Northwestern University (Evanston, Ill.). School of Law
Found in 33 Collections and/or Records:
Included in this series is a small and scattered collection of early administrative records of the American Institute of Criminal Law and Criminology. The records date between 1909 and 1934. The types of records found here may be discerned by reviewing the container list below.
An instructor at Northwestern University's School of Law, Goldstein taught trial technique from 1934 to 1947. From 1932 to 1946 he was director of, and instructor in, the Lawyers Post Graduate Clinics. The Irving Goldstein Papers occupy one box and run from 1919 to 1969. The bulk of the collection is correspondence dealing primarily with legal, teaching and publishing matters. The small amount of biographical material includes Goldstein's honorable discharge from World War I.
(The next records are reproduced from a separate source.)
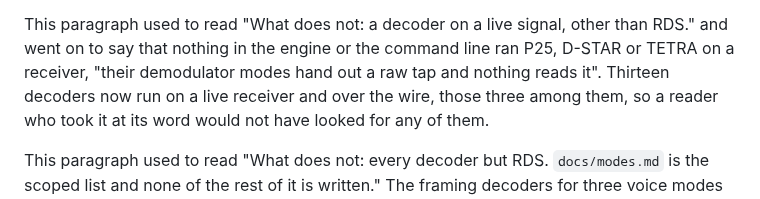
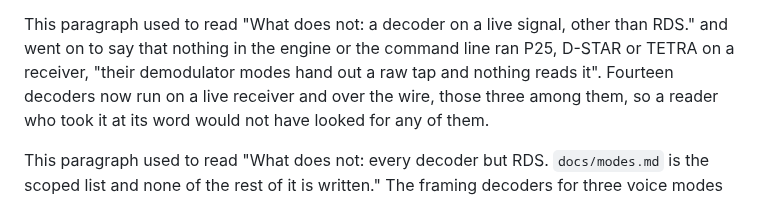
Before and after one commit to Locke-Werks/Revenant, a Markdown page: README.md, the part around the change. Drawn GitHub-style.

Commit message:
Count DMR in the README's note on the live decoders

```diff
--- a/README.md
+++ b/README.md
@@ -190,7 +190,7 @@ in clauses of ISO 14819-1 nobody here has read; `docs/modes.md` has both.
 This paragraph used to read "What does not: a decoder on a live signal, other
 than RDS." and went on to say that nothing in the engine or the command line
 ran P25, D-STAR or TETRA on a receiver, "their demodulator modes hand out a raw
-tap and nothing reads it". Thirteen decoders now run on a live receiver and
+tap and nothing reads it". Fourteen decoders now run on a live receiver and
 over the wire, those three among them, so a reader who took it at its word
 would not have looked for any of them.
 
```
Harold Havighurst taught law at Northwestern University from 1930 to 1966, and distinguished himself as a leader in his profession with an innovative teaching method. The Harold Havighurst Papers consist of correspondence; statistics, membership and address lists, reports, payroll and financial information, and memos to faculty are also part of the series. The records are divided into categories according to Havighurst's original filing system.
The Fred E. Inbau Papers, spanning the years 1930 to 1998, document his work with the Scientific Crime Detection Laboratory, as a professor at Northwestern University' s Law School, as an opponent of the Miranda Act, and as a prolific writer and speaker.
The Ronald E. Kennedy Papers contain education files, correspondence, teaching files, research and consulting files, professional organizations files, speeches, publications, and Northwestern University Law School administrative committee files.
Most of the material in the collection is concerned with university business, and consequently sheds little light on MacChesney's private life or his military and civic activities. The collection's value lies primarily in its reflection of many of the varied activities undertaken by Northwestern's central administration during the university's emergence as a major American educational institution.
- Law--Study and teaching 13
- Lawyers 5
- Lawyers--Training of--United States 5
- Educational fund raising--Illinois--Chicago 2
- Periodicals 2
- Ambassadors 1
- Authors, American--20th century 1
- Cabinet officers--United States 1
- Criminal investigation--United States 1
- Criminal law--Study and teaching 1
- Criminal law--United States 1
- Customary law--Africa--Study and teaching 1
- Defense (Criminal procedure)--Study and teaching 1
- Japan 1
- Jewish refugees--United States--History--20th century 1
- Jews, German--United States 1
- Judges 1
- Judicial opinions--United States 1
- Law librarians 1
- Law students 1
- Law--Japan 1
- Law--Uganda 1
- Photographs 1
- Politicians 1
- Prosecution--Study and teaching 1
- Right to counsel--United States 1
- World War, 1914-1918--Education and the war 1
- World War, 1939-1945--Education and the war 1 + ∧ less